*** Block opens ***

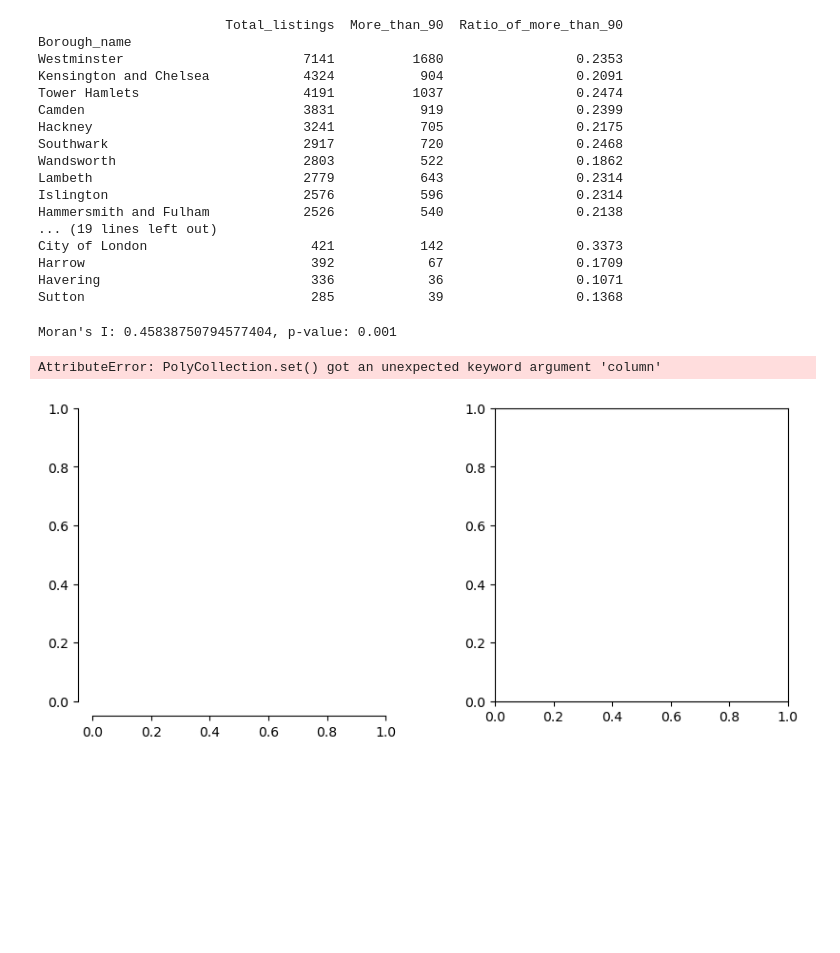
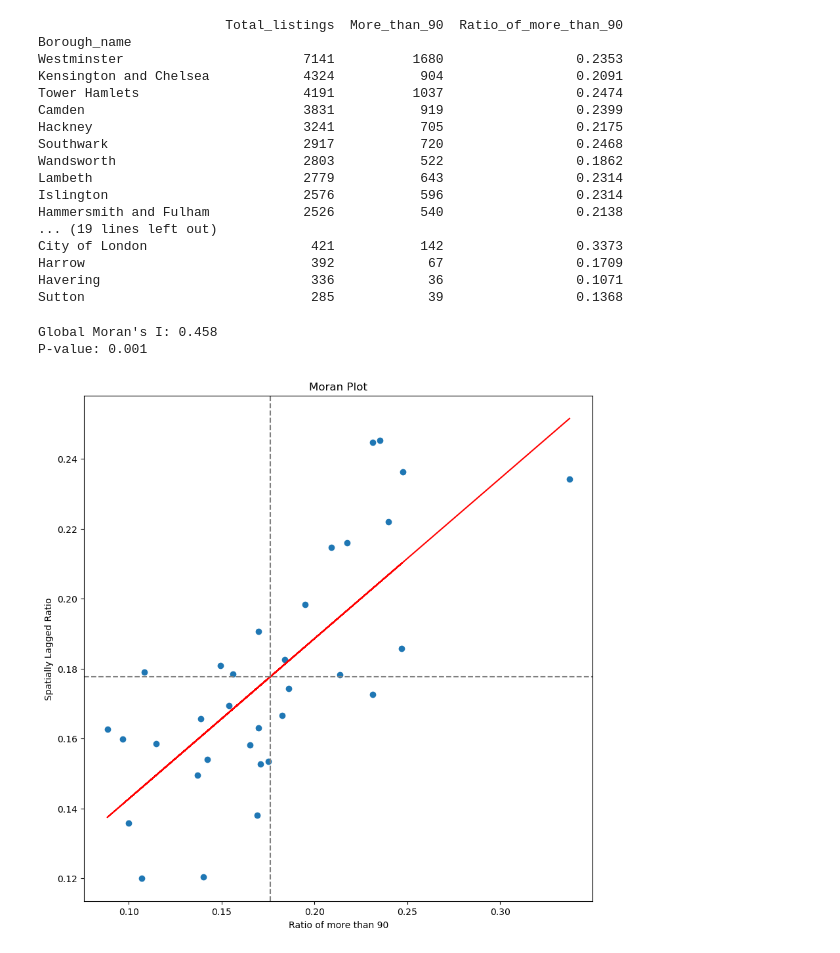
Before and after one commit to VeraLi0710/13Group-work_Airbnb-Patterns-London, a Jupyter notebook: Moran_point_pattern.ipynb, the cells around one changed output. Saved outputs shown, nothing was run; the diff lists cells and outputs as text; code cells hidden in the pictures; blank space fills up the shorter version.

Commit message:
python script of moran analysis

```diff
--- a/Moran_point_pattern.ipynb
+++ b/Moran_point_pattern.ipynb
@@ -111,28 +117,39 @@ ratio = pd.read_csv("data/borough_listings_ratio.csv")
 borough = gpd.read_file("data/statistical-gis-boundaries-london/ESRI/London_Borough_Excluding_MHW.shp")
 # %%
 borough_ratio = borough.merge(ratio, left_on="GSS_CODE", right_on="Borough_code")
-# %%
-from libpysal.weights import Queen
-from esda import Moran
-
-# Create a spatial weights matrix
-w = Queen.from_dataframe(borough_ratio)
-
-# Calculate Moran's I
-y = borough_ratio["Ratio_of_more_than_90"]
-moran = Moran(y, w)
-
-# Display results
-print(f"Moran's I: {moran.I}, p-value: {moran.p_sim}")
-# %% [output]
-Moran's I: 0.45838750794577404, p-value: 0.001
-# %%
-from splot.esda import plot_moran
-
-# Cluster map visualization
-fig, ax = plot_moran(moran, borough_ratio, column="Ratio_of_more_than_90")
-ax.set_title("Moran's I Cluster Map")
-plt.show()
-# %% [output]
-AttributeError: PolyCollection.set() got an unexpected keyword argument 'column'
-[figure, removed]
+# %%
+# Calculate neighbors using Queen contiguity
+weights = Queen.from_dataframe(borough_ratio)
+weights.transform = 'r'  # Row-standardize the weights
+# %%
+# Global Moran's I
+y = borough_ratio['Ratio_of_more_than_90']
+moran = Moran(y, weights)
+print(f"Global Moran's I: {moran.I:.3f}")
+print(f"P-value: {moran.p_sim:.3f}")
+
+# Moran Plot
+def moran_plot(y, weights):
+    lag = weights.sparse.dot(y)
+    slope, intercept = np.polyfit(y, lag, 1)
+
+    plt.figure(figsize=(10, 10))
+    plt.scatter(y, lag)
+    plt.plot(y, slope * y + intercept, 'r')
+    plt.xlabel('Ratio of more than 90')
+    plt.ylabel('Spatially Lagged Ratio')
+    plt.title("Moran Plot")
+    plt.axvline(y.mean(), color='gray', linestyle='--')
+    plt.axhline(lag.mean(), color='gray', linestyle='--')
+    plt.show()
+
+moran_plot(y, weights)
+
+# Local Moran's I
+local_moran = Moran_Local(y, weights)
+borough_ratio['Ii'] = local_moran.Is
+borough_ratio['p_value'] = local_moran.p_sim
+# %% [output]
+Global Moran's I: 0.458
+P-value: 0.001
+[figure, added]
```
Also changed, not shown: parts of 4 cells of this notebook, 1 other file.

*** Block closes ***

Problem details: Give the listing again, exactly as it appears, but without its images.

Response for this exercise:
Before and after one commit to VeraLi0710/13Group-work_Airbnb-Patterns-London, a Jupyter notebook: Moran_point_pattern.ipynb, the cells around one changed output. Saved outputs shown, nothing was run; the diff lists cells and outputs as text; code cells hidden in the pictures; blank space fills up the shorter version.

Commit message:
python script of moran analysis

```diff
--- a/Moran_point_pattern.ipynb
+++ b/Moran_point_pattern.ipynb
@@ -111,28 +117,39 @@ ratio = pd.read_csv("data/borough_listings_ratio.csv")
 borough = gpd.read_file("data/statistical-gis-boundaries-london/ESRI/London_Borough_Excluding_MHW.shp")
 # %%
 borough_ratio = borough.merge(ratio, left_on="GSS_CODE", right_on="Borough_code")
-# %%
-from libpysal.weights import Queen
-from esda import Moran
-
-# Create a spatial weights matrix
-w = Queen.from_dataframe(borough_ratio)
-
-# Calculate Moran's I
-y = borough_ratio["Ratio_of_more_than_90"]
-moran = Moran(y, w)
-
-# Display results
-print(f"Moran's I: {moran.I}, p-value: {moran.p_sim}")
-# %% [output]
-Moran's I: 0.45838750794577404, p-value: 0.001
-# %%
-from splot.esda import plot_moran
-
-# Cluster map visualization
-fig, ax = plot_moran(moran, borough_ratio, column="Ratio_of_more_than_90")
-ax.set_title("Moran's I Cluster Map")
-plt.show()
-# %% [output]
-AttributeError: PolyCollection.set() got an unexpected keyword argument 'column'
-[figure, removed]
+# %%
+# Calculate neighbors using Queen contiguity
+weights = Queen.from_dataframe(borough_ratio)
+weights.transform = 'r'  # Row-standardize the weights
+# %%
+# Global Moran's I
+y = borough_ratio['Ratio_of_more_than_90']
+moran = Moran(y, weights)
+print(f"Global Moran's I: {moran.I:.3f}")
+print(f"P-value: {moran.p_sim:.3f}")
+
+# Moran Plot
+def moran_plot(y, weights):
+    lag = weights.sparse.dot(y)
+    slope, intercept = np.polyfit(y, lag, 1)
+
+    plt.figure(figsize=(10, 10))
+    plt.scatter(y, lag)
+    plt.plot(y, slope * y + intercept, 'r')
+    plt.xlabel('Ratio of more than 90')
+    plt.ylabel('Spatially Lagged Ratio')
+    plt.title("Moran Plot")
+    plt.axvline(y.mean(), color='gray', linestyle='--')
+    plt.axhline(lag.mean(), color='gray', linestyle='--')
+    plt.show()
+
+moran_plot(y, weights)
+
+# Local Moran's I
+local_moran = Moran_Local(y, weights)
+borough_ratio['Ii'] = local_moran.Is
+borough_ratio['p_value'] = local_moran.p_sim
+# %% [output]
+Global Moran's I: 0.458
+P-value: 0.001
+[figure, added]
```
Also changed, not shown: parts of 4 cells of this notebook, 1 other file.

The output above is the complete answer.